Top of Data shown

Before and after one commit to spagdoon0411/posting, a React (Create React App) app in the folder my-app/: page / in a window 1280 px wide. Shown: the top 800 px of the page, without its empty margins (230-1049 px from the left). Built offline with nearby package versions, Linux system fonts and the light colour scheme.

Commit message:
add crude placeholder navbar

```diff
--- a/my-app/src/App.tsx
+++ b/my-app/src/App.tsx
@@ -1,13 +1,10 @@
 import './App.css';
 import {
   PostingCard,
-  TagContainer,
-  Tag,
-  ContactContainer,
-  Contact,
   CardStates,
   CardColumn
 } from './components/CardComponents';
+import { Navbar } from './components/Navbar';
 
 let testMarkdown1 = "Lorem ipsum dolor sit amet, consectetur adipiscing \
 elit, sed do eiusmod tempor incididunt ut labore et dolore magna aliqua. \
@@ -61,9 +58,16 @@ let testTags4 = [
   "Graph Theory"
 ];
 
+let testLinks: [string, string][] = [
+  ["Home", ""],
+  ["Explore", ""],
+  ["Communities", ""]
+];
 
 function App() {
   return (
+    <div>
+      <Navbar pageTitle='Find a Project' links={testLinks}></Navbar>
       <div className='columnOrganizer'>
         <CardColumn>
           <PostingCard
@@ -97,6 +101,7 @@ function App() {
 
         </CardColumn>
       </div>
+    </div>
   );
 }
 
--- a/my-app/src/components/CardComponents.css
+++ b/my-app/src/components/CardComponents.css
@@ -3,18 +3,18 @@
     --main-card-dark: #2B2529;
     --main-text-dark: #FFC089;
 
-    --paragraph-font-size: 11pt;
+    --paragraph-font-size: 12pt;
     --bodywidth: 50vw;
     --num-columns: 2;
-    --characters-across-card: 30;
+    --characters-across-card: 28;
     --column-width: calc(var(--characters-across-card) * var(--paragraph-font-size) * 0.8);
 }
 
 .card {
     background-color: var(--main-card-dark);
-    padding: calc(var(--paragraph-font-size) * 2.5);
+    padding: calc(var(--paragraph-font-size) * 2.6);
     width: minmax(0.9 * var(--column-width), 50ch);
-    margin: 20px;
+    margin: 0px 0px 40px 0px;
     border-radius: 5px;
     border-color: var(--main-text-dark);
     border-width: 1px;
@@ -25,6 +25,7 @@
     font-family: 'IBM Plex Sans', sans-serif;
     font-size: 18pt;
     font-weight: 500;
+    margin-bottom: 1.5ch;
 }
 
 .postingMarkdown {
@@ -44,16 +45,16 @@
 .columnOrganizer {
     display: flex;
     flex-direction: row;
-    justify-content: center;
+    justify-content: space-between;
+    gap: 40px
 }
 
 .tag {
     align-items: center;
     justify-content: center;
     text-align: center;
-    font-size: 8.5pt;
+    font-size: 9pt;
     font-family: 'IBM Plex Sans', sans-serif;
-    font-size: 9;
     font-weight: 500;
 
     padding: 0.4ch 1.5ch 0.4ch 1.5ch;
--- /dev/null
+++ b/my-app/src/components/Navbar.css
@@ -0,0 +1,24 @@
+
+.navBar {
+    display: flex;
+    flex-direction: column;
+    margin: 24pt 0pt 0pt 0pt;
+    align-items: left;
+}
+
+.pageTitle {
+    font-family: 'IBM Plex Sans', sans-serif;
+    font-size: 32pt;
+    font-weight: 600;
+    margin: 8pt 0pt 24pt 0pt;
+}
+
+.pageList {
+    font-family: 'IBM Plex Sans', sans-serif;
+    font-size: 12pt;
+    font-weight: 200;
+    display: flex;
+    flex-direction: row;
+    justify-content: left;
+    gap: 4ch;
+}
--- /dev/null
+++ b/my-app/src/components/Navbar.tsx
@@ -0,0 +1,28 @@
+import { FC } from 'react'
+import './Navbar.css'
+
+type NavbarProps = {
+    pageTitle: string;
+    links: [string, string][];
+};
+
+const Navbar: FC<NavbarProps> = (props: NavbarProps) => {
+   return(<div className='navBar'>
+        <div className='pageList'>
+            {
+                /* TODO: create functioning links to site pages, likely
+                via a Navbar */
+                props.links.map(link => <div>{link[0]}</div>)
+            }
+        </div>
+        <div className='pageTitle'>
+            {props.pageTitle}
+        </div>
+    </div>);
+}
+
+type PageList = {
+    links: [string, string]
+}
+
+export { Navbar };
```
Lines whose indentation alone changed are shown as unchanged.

Bottom of Data shown

Exercise description ▸ Nothing should be omitted or altered. Retype the records exactly.

Expected output ▸
Before and after one commit to spagdoon0411/posting, a React (Create React App) app in the folder my-app/: page / in a window 1280 px wide. Shown: the top 800 px of the page, without its empty margins (230-1049 px from the left). Built offline with nearby package versions, Linux system fonts and the light colour scheme.

Commit message:
add crude placeholder navbar

```diff
--- a/my-app/src/App.tsx
+++ b/my-app/src/App.tsx
@@ -1,13 +1,10 @@
 import './App.css';
 import {
   PostingCard,
-  TagContainer,
-  Tag,
-  ContactContainer,
-  Contact,
   CardStates,
   CardColumn
 } from './components/CardComponents';
+import { Navbar } from './components/Navbar';
 
 let testMarkdown1 = "Lorem ipsum dolor sit amet, consectetur adipiscing \
 elit, sed do eiusmod tempor incididunt ut labore et dolore magna aliqua. \
@@ -61,9 +58,16 @@ let testTags4 = [
   "Graph Theory"
 ];
 
+let testLinks: [string, string][] = [
+  ["Home", ""],
+  ["Explore", ""],
+  ["Communities", ""]
+];
 
 function App() {
   return (
+    <div>
+      <Navbar pageTitle='Find a Project' links={testLinks}></Navbar>
       <div className='columnOrganizer'>
         <CardColumn>
           <PostingCard
@@ -97,6 +101,7 @@ function App() {
 
         </CardColumn>
       </div>
+    </div>
   );
 }
 
--- a/my-app/src/components/CardComponents.css
+++ b/my-app/src/components/CardComponents.css
@@ -3,18 +3,18 @@
     --main-card-dark: #2B2529;
     --main-text-dark: #FFC089;
 
-    --paragraph-font-size: 11pt;
+    --paragraph-font-size: 12pt;
     --bodywidth: 50vw;
     --num-columns: 2;
-    --characters-across-card: 30;
+    --characters-across-card: 28;
     --column-width: calc(var(--characters-across-card) * var(--paragraph-font-size) * 0.8);
 }
 
 .card {
     background-color: var(--main-card-dark);
-    padding: calc(var(--paragraph-font-size) * 2.5);
+    padding: calc(var(--paragraph-font-size) * 2.6);
     width: minmax(0.9 * var(--column-width), 50ch);
-    margin: 20px;
+    margin: 0px 0px 40px 0px;
     border-radius: 5px;
     border-color: var(--main-text-dark);
     border-width: 1px;
@@ -25,6 +25,7 @@
     font-family: 'IBM Plex Sans', sans-serif;
     font-size: 18pt;
     font-weight: 500;
+    margin-bottom: 1.5ch;
 }
 
 .postingMarkdown {
@@ -44,16 +45,16 @@
 .columnOrganizer {
     display: flex;
     flex-direction: row;
-    justify-content: center;
+    justify-content: space-between;
+    gap: 40px
 }
 
 .tag {
     align-items: center;
     justify-content: center;
     text-align: center;
-    font-size: 8.5pt;
+    font-size: 9pt;
     font-family: 'IBM Plex Sans', sans-serif;
-    font-size: 9;
     font-weight: 500;
 
     padding: 0.4ch 1.5ch 0.4ch 1.5ch;
--- /dev/null
+++ b/my-app/src/components/Navbar.css
@@ -0,0 +1,24 @@
+
+.navBar {
+    display: flex;
+    flex-direction: column;
+    margin: 24pt 0pt 0pt 0pt;
+    align-items: left;
+}
+
+.pageTitle {
+    font-family: 'IBM Plex Sans', sans-serif;
+    font-size: 32pt;
+    font-weight: 600;
+    margin: 8pt 0pt 24pt 0pt;
+}
+
+.pageList {
+    font-family: 'IBM Plex Sans', sans-serif;
+    font-size: 12pt;
+    font-weight: 200;
+    display: flex;
+    flex-direction: row;
+    justify-content: left;
+    gap: 4ch;
+}
--- /dev/null
+++ b/my-app/src/components/Navbar.tsx
@@ -0,0 +1,28 @@
+import { FC } from 'react'
+import './Navbar.css'
+
+type NavbarProps = {
+    pageTitle: string;
+    links: [string, string][];
+};
+
+const Navbar: FC<NavbarProps> = (props: NavbarProps) => {
+   return(<div className='navBar'>
+        <div className='pageList'>
+            {
+                /* TODO: create functioning links to site pages, likely
+                via a Navbar */
+                props.links.map(link => <div>{link[0]}</div>)
+            }
+        </div>
+        <div className='pageTitle'>
+            {props.pageTitle}
+        </div>
+    </div>);
+}
+
+type PageList = {
+    links: [string, string]
+}
+
+export { Navbar };
```
Lines whose indentation alone changed are shown as unchanged.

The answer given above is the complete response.